*Revision comparison data*
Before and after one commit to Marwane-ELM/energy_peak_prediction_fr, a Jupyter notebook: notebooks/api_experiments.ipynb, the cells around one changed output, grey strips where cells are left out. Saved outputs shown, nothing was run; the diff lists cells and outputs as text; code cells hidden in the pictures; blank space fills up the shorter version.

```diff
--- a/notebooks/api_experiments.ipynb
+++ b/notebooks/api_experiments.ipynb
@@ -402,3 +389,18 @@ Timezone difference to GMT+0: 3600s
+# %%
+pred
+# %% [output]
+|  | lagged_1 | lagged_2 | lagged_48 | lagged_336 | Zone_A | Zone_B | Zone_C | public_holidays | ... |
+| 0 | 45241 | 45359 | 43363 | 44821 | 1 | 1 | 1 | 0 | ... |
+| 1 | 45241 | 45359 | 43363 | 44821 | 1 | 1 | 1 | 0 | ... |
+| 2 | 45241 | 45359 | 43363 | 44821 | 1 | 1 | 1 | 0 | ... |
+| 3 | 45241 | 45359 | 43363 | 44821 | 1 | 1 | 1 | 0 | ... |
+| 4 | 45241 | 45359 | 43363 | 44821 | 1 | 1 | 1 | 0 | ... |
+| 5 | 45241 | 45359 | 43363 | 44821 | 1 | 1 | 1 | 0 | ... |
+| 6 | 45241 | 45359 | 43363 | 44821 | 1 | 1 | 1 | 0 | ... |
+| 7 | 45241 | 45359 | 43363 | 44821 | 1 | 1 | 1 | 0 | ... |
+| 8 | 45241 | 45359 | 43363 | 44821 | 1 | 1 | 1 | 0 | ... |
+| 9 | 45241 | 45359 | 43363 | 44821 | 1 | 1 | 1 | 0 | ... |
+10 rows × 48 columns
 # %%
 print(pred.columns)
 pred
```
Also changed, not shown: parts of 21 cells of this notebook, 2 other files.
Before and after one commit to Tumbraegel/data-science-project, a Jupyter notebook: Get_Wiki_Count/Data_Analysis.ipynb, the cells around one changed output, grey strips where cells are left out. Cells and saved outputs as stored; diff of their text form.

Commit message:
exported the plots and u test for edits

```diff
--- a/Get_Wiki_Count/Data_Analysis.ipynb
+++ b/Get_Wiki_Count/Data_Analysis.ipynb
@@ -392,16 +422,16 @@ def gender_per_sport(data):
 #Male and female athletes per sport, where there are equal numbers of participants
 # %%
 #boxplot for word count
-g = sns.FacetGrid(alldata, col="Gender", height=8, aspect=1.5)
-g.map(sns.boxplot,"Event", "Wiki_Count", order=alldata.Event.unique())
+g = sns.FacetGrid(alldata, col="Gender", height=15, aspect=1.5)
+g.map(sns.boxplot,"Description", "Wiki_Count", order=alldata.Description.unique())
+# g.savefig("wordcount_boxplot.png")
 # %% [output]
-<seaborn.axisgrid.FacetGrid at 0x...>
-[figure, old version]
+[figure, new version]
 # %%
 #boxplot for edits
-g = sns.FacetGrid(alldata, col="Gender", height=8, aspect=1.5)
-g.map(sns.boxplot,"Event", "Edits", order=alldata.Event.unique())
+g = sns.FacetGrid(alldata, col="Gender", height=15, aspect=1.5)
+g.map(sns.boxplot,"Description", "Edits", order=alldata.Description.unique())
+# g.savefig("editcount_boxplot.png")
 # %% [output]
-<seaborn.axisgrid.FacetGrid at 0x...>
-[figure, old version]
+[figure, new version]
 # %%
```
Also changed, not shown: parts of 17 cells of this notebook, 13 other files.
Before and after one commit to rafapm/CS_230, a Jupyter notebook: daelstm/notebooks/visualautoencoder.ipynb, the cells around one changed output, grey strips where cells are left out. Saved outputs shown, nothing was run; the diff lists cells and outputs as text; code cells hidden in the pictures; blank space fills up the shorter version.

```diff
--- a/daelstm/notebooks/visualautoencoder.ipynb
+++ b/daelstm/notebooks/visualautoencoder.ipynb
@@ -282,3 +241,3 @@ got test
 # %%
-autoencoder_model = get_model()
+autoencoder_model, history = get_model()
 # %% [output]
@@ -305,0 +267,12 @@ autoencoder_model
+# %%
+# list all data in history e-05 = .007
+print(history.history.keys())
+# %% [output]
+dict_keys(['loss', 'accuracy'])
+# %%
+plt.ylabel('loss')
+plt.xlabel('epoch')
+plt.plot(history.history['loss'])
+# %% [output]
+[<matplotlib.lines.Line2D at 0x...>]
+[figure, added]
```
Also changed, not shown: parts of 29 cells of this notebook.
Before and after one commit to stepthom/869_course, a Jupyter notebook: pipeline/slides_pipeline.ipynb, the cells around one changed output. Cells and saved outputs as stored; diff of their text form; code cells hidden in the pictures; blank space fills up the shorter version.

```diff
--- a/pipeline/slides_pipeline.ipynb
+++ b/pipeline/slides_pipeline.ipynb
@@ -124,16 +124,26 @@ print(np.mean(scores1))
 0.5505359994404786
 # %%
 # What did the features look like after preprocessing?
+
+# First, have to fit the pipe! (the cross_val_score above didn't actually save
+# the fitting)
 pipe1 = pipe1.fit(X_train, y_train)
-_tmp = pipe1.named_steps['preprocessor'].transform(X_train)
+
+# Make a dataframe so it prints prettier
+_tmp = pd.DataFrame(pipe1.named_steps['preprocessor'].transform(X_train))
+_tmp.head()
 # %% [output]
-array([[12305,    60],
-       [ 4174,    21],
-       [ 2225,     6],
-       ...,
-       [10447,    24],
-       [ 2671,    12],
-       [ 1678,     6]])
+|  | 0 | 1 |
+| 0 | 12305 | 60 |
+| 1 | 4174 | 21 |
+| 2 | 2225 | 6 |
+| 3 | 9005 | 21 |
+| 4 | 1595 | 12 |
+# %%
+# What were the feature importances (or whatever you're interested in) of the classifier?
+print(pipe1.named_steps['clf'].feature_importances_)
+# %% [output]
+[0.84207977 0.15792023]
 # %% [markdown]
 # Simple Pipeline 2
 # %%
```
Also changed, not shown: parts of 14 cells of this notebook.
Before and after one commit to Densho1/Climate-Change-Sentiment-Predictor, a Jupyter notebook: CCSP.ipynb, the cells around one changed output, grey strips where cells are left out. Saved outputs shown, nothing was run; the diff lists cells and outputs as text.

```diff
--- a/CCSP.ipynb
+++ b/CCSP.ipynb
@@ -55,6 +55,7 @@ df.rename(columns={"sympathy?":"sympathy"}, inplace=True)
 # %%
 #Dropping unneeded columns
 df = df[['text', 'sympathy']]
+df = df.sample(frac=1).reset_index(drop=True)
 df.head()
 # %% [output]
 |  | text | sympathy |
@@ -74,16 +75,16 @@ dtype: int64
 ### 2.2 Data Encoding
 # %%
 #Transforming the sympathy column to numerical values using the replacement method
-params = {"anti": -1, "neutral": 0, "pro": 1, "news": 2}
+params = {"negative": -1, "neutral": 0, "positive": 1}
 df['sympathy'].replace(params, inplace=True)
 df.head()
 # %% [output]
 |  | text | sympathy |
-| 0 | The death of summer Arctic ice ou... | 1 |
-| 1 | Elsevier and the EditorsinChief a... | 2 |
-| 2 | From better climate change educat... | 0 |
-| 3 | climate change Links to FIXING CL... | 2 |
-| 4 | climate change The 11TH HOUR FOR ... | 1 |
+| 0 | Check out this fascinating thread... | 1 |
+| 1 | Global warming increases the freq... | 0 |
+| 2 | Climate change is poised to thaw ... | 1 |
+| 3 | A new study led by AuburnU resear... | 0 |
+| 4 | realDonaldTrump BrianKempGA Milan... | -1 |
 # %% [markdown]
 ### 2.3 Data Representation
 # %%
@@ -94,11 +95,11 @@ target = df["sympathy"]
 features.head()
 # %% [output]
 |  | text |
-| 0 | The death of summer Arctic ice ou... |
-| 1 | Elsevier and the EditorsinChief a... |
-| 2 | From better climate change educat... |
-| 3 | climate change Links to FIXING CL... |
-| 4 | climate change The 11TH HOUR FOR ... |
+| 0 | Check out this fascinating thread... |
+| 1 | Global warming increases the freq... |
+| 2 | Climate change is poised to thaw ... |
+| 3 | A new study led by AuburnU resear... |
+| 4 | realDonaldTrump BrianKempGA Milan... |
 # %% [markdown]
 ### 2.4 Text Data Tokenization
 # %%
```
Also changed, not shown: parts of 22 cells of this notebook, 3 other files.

*What to do*
Give only the number of lines in the data that hold the word "features".

*Response box*
2